A few weeks ago, I read a Salon.com interview with Laura Miller, a hip, young (childless) gal living in New York, who maintains a blog on tumblr called Too Big for Stroller. She posts surreptitiously-snapped pictures of children who she deems to be … well, too big for their strollers, along with funny (if snarky) comments.
The idea is that kids who are spilling out of their MacLarens should be walking, and that their gangly legs hanging over the restraining bars are illustrative of the epidemic of the overindulgent American parent. I don’t disagree with the basic premise. Seeing an 8-year-old in a stroller would probably make me elbow my husband and ask him why he didn’t bring my adult size umbroller. I can be as snide as the next guy.
But this part of the Salon interview rubbed me the wrong way (the italics are mine):
"I wrote a caption at one that said: 'When I have a kid, it will be strapped to me as an infant, and then walking, no middle ground.' You know, a joke. And someone commented: 'I said the same exact thing and I really meant it. But then my two-year-old started walking and she never walks in the same direction twice. The stroller is necessary.' The blog is all kidding around. I do think that at some point I will have a kid and I will push a stroller but there's still this impractical or immature side of me that thinks there's something fundamentally un-cool about strollers. I mean, you could be the world's best businesswoman, but when you're pushing a stroller it just screams: 'I'm a parent, this is all I am.' I get why strollers are around, I don't hate them, they're appropriate for babies and toddlers. I just think it's funny when kids who are way too big for them are in them."

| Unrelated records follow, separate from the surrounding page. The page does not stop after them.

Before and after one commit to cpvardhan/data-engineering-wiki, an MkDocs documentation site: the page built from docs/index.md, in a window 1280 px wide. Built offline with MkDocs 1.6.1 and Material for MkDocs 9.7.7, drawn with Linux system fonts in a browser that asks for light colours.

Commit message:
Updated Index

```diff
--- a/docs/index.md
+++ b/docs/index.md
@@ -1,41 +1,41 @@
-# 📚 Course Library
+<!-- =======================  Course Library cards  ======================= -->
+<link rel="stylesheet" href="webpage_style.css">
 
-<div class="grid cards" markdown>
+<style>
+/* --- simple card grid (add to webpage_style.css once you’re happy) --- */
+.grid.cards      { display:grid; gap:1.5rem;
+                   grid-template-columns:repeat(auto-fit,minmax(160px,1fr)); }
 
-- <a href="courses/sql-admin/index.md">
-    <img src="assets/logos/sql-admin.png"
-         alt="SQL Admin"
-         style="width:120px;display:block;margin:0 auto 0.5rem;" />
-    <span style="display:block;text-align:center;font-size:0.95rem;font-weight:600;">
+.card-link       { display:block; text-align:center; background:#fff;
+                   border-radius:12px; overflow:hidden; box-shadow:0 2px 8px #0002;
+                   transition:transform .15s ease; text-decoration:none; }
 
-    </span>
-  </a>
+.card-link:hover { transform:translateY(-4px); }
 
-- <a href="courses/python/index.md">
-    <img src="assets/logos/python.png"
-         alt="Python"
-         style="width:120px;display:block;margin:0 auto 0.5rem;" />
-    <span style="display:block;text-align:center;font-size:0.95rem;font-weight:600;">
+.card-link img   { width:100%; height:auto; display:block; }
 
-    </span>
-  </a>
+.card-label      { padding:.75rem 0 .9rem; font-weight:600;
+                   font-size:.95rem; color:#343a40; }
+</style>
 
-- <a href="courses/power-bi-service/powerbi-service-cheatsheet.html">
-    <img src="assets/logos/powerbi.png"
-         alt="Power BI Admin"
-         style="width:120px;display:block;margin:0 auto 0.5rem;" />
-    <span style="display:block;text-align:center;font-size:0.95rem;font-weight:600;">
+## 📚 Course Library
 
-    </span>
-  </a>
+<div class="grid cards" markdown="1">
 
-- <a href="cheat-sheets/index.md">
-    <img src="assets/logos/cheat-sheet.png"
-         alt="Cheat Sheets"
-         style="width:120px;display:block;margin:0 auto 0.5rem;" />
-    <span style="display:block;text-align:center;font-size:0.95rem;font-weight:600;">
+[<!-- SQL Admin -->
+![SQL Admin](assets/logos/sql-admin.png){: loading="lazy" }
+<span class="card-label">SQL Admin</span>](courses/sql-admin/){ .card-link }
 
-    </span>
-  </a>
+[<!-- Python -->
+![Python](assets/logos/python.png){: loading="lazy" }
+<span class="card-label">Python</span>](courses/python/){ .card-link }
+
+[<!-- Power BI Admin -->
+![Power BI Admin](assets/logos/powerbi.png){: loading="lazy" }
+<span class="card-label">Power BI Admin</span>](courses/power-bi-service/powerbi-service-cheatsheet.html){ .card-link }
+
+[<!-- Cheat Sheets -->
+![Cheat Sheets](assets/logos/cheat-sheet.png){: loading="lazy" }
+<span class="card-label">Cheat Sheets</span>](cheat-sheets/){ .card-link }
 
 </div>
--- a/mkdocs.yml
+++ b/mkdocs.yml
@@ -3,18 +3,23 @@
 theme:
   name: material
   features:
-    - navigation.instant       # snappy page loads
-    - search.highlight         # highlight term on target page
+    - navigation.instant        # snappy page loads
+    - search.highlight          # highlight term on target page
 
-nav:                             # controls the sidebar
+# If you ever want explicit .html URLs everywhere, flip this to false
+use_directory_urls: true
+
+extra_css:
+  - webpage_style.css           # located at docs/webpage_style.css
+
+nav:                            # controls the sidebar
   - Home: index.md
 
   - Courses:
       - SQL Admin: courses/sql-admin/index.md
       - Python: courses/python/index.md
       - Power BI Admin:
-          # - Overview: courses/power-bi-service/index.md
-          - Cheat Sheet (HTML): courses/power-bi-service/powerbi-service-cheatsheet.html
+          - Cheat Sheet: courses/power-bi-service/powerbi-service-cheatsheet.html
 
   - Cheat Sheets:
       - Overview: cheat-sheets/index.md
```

Maybe I'm hypersensitive thanks to my current stay-at-home-mom status, but implicit in that italicized sentence I read the following equations:
Businesswoman > Parent
World’s best businesswoman + parent = 0
Ms. Miller seems to say that being a parent is far below all life's other accomplishments and, what's more, that becoming a parent nullifies all the things that once made a person interesting. If I were to take her judgment personally, I’d have to add an equation along the lines of “Meg = Pathetic Nobody.” (But that's bonkers. I mean, have you met me?)
This past weekend, my mom and I were talking about my unplanned (though likely temporary) transition out of the traditional workplace and she asked me, "Do you ever feel unfulfilled? Like you're missing out on something?" I said immediately, "Absolutely not." She replied, "No, I never did either." And that makes perfect sense to me. In the 20-ish years that my mom stayed home with my four siblings and me, she was a seamstress, Girl Scout leader, musician, teacher, mentor, chef, nurse, gardener, artisan and about 40 other job titles. My dad, in addition to working a full-time job, was a coach, handyman, tutor, outdoorsman, athlete, groundskeeper and – again – dozens of other job titles. A statement as ridiculous as "I'm a parent, this is all I am" would never have crossed their minds. Those are the models I'm working with as I forge ahead in this parenting project, and they're complex, multi-faceted examples that can't be reduced by the mode of transportation I choose for my child.
So go ahead, childless hipster bloggers, and judge me as you will. In the meantime, I'll push my stroller, write, cook, bake, clean, read, sing, run, sew and do all the other things I can think of to make myself a better, more well-rounded mom. And if you ask me what I do, I'll be happy to smile and say, "I'm a parent. This is all I am."